11 illustrates clear separation of phases and practically quantitative interaction-binding of ferric fiber with fatty acid. The ferric fiber broke the emulsion, bound virtually all fatty acid present in the system/ separated, and floated on the top Interaction of Pectinaceous Dietary Fiber 45 Fig. 11. Interaction of pectinaceous fibers converted into different cationic forms with emulsion containing + 2 + 2+ oleic acid. H , Fe , Ca homogeneous dispersion - emulsion + with no visible phase separation, F e ^ clear separation 3+ heteroof fiber - oleic acid complex and aqueous phase, A l geneous dispersion, partial separation of phases.
All rights of reproduction in any form reserved. ISBN 0-12-370950-1 Shiro Saka et al. 16 SECONDARY WALL PRIMARY WALL Figure 1. tracheid. The gross structure of a typical softwood secondary (S) wall layers. The Ρ layer is formed during the surface growth of the cell wall while the S layer is formed during thickening of the cell w a l l . This layer is composed of three sublayers termed the S^, S2 and S3, based on differences in microfibril orientation. Figure 2 is a transmission electron micrograph of a cross section of Douglas-fir (Pseudotsuga menziesii) springwood tracheid walls.

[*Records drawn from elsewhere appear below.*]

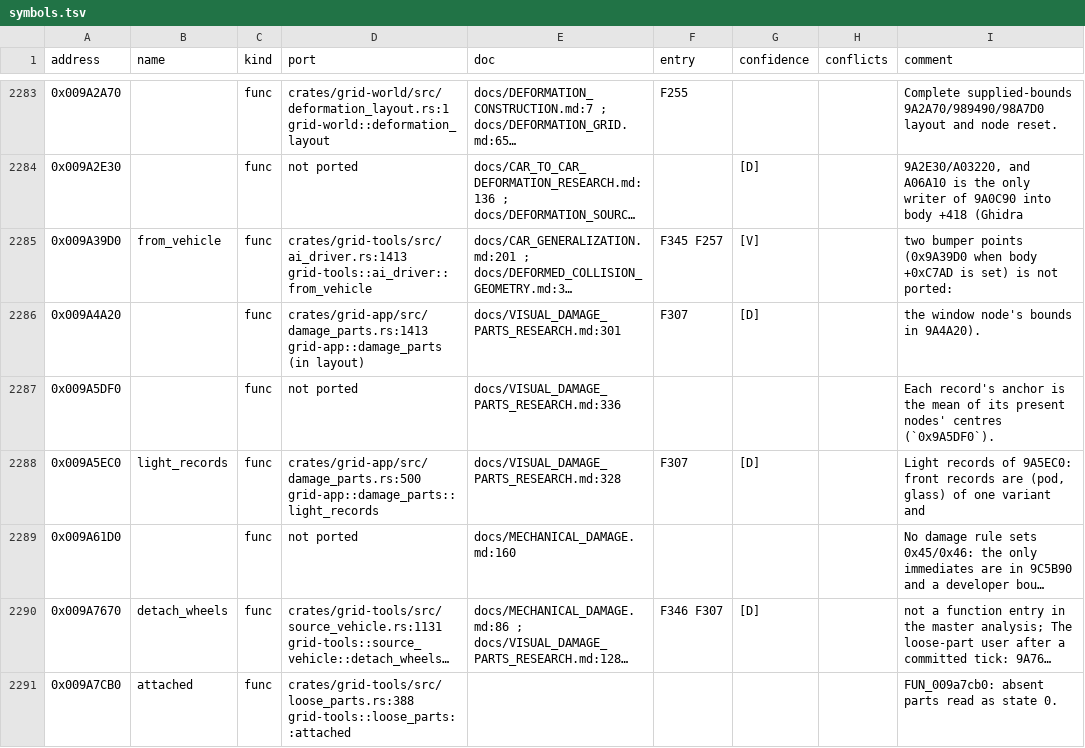
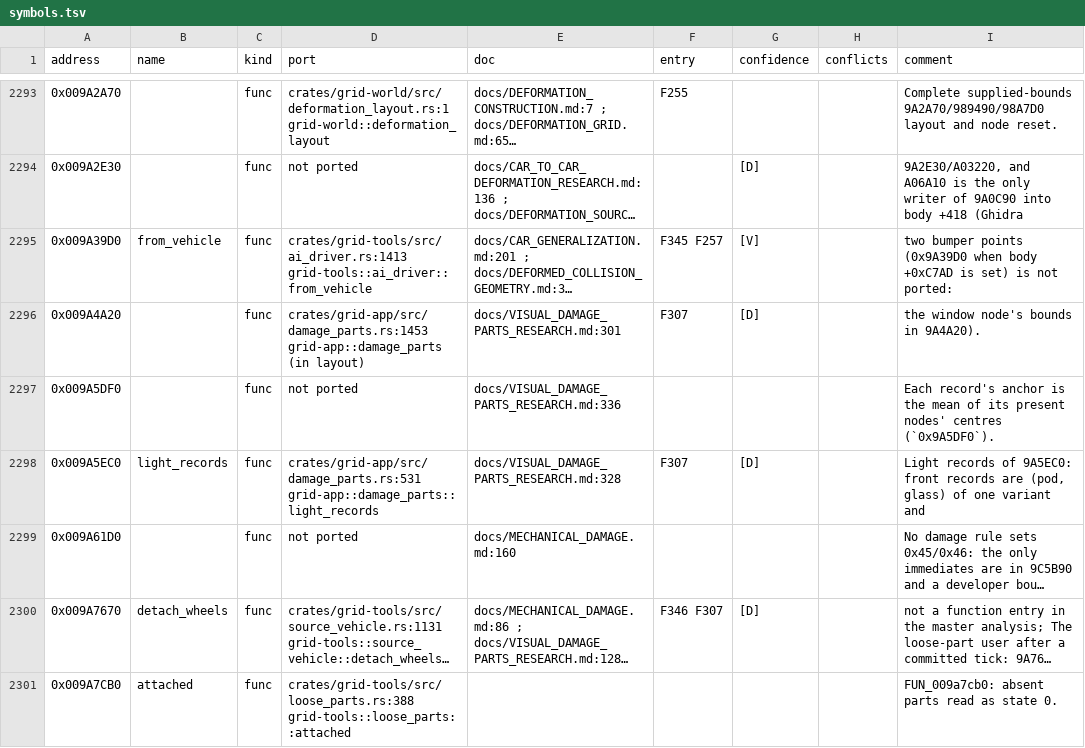
Before and after one commit to PipeKnight/drig-race-driver, a TSV file: docs/re/symbols.tsv, drawn as a sheet; only a part is shown, gaps mark what is left out; long unchanged cells end in …; addresses are those after the commit; the diff covers the shown part only; the diff names each change by its address in the sheet, - before the commit and + after, or states it on an @@ line.

```diff
--- a/docs/re/symbols.tsv
+++ b/docs/re/symbols.tsv
-D2296 (port): crates/grid-app/src/damage_parts.rs:1413 grid-app::damage_parts (in…
+D2296 (port): crates/grid-app/src/damage_parts.rs:1453 grid-app::damage_parts (in…
-D2298 (port): crates/grid-app/src/damage_parts.rs:500 grid-app::damage_parts::light_records
+D2298 (port): crates/grid-app/src/damage_parts.rs:531 grid-app::damage_parts::light_records
```
Also changed, not shown: 10 added rows and 65 edited cells elsewhere in this file, 6 other files.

Dietary fibers: chemistry and nutrition by G E Inglett; S Ingemar Falkehag; American Chemical Society